"Each year DayGlo entries grow with complexity and depth as artists develop a familiarity with the paint's properties and range of possibilities," adds Saile. "Both two- and three- dimensional works are presented. The results have been a fascinating display of the range of talent among Cleveland artists."
The DayGlo Color Corporation dates back to two brothers, Bob and Joe Switzer, who were experimenting with ways to make colors brighter. Quite by accident, they found the colors had a unique "glowing" effect under ultraviolet light. Early on, these new paints found their way into magic shows, stage shows and promotional posters for films.
By the 1940s, however, the Switzer brothers were working on colors that would "glow" in daylight for efforts during World War II. These new pigments were used to send signals from the ground to planes thousands of feet in the air, and aircraft carrier crews wore fluorescent uniforms lit by UV lamps to guide planes during nighttime landings. Also, buoys painted in DayGlo paints marked safe zones in the water after they'd been cleared of mines and floating explosives.
In the 1960s, the company officially changed its name from Switzer Bros. to DayGlo Color Corporation. Today, the term DayGlo is synonymous with fluorescent paint, and its headquarters are still at 4515 St. Clair Ave. near downtown Cleveland. The company has production facilities in Twinsburg as well as in Cudahy, Calif. and Houthalen, Belgium.

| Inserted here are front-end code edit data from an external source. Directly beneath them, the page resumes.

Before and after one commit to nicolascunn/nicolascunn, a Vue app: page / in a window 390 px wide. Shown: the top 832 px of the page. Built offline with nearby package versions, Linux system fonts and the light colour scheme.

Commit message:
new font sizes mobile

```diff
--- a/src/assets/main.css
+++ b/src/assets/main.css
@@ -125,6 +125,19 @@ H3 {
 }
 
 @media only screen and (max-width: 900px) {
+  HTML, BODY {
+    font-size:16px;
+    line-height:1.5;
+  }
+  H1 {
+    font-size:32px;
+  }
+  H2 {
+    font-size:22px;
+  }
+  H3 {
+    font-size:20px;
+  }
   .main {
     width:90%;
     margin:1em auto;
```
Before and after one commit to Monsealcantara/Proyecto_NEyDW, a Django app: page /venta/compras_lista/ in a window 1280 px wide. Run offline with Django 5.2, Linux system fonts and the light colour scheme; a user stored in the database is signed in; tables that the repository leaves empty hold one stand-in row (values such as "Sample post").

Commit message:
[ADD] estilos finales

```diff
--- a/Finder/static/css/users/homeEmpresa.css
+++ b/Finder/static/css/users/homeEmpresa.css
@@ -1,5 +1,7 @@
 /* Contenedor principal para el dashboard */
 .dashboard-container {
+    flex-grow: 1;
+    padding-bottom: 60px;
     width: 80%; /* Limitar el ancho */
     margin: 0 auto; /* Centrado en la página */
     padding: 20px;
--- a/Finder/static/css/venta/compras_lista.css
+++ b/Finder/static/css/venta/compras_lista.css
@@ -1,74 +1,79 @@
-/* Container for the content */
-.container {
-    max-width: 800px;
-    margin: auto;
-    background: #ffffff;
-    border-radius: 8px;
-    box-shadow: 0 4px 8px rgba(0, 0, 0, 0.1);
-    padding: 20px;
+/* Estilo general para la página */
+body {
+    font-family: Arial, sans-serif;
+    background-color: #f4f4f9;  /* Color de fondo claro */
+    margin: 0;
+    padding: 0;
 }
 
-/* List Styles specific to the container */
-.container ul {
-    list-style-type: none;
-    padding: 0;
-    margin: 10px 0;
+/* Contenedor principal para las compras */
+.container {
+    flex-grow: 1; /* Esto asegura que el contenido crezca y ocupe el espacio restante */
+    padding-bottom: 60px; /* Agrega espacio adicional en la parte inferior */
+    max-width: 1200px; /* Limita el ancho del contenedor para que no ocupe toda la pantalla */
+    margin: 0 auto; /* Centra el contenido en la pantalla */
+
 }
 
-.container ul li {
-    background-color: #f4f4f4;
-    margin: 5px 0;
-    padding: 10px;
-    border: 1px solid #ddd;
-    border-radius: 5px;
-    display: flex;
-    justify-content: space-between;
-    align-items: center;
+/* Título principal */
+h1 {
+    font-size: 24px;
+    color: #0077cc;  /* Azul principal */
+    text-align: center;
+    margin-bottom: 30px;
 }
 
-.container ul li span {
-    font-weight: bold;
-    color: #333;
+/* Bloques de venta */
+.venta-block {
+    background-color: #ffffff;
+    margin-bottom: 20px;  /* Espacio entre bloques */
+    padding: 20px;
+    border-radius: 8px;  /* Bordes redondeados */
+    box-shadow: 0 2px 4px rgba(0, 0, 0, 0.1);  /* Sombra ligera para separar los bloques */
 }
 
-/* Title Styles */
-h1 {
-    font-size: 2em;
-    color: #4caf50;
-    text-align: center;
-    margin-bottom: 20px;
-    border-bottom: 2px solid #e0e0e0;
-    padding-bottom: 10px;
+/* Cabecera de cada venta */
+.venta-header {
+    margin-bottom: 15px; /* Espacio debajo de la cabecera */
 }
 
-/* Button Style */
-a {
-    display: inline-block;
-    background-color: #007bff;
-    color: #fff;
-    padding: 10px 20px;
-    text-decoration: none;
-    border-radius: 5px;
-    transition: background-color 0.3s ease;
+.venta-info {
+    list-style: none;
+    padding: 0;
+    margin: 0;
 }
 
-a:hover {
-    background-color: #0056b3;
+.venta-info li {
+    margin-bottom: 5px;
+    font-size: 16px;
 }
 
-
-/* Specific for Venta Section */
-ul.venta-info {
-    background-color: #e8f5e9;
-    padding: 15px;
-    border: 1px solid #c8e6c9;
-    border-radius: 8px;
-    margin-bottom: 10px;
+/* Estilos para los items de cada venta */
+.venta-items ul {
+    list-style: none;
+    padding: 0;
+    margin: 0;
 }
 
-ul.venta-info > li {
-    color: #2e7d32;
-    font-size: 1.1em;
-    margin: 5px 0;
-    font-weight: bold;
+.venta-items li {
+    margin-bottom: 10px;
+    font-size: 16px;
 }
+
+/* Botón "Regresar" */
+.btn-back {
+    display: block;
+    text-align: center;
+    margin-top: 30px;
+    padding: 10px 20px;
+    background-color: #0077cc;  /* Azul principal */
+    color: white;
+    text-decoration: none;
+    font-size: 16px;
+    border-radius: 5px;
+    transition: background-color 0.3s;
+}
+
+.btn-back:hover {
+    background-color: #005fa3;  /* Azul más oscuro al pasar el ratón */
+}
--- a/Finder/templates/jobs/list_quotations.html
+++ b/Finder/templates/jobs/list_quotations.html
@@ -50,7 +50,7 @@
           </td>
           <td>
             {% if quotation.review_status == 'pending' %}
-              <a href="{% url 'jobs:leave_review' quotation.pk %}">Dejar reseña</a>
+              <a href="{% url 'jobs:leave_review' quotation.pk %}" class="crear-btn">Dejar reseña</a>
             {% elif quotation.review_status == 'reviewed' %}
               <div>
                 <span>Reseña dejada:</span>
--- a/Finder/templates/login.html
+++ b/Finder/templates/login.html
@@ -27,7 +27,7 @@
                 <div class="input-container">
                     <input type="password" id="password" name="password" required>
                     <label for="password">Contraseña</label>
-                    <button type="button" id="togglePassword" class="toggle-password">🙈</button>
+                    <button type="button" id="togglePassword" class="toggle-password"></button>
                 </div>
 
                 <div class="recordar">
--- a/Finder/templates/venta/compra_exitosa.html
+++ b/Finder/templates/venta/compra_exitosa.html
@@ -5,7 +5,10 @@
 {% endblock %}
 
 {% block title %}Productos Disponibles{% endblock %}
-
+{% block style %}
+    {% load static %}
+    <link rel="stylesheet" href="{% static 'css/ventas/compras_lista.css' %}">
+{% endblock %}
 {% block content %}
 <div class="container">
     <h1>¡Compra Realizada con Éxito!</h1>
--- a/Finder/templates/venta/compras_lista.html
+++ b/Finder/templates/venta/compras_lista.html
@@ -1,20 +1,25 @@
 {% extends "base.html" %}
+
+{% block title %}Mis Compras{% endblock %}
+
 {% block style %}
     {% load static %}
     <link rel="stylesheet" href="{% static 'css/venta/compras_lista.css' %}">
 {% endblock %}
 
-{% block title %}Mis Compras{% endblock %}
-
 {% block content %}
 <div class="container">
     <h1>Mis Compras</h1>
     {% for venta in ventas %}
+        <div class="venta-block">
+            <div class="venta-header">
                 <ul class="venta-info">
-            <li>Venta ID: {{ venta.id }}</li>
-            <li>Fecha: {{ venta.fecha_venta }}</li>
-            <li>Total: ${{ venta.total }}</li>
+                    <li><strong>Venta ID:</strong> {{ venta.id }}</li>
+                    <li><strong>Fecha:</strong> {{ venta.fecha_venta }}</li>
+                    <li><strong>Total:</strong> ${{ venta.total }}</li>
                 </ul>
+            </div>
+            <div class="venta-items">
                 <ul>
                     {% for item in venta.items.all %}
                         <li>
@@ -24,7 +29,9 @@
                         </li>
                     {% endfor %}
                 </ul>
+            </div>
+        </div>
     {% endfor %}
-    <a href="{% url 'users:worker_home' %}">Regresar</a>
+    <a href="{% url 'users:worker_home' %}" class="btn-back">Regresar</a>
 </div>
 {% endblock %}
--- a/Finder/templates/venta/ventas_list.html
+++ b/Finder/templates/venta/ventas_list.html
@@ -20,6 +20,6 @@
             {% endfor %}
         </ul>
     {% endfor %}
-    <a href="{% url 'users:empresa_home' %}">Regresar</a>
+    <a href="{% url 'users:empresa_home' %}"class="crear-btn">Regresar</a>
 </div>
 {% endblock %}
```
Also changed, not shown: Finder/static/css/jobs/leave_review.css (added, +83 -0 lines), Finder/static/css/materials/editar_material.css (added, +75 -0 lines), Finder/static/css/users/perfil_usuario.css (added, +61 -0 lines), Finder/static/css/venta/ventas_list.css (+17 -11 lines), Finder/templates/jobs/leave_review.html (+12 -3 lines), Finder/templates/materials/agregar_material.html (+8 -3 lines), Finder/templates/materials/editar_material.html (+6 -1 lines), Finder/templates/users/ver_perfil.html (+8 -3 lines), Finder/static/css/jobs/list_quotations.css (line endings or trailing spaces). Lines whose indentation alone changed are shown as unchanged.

(Full disclosure: The author has participated in all three DayGlo shows).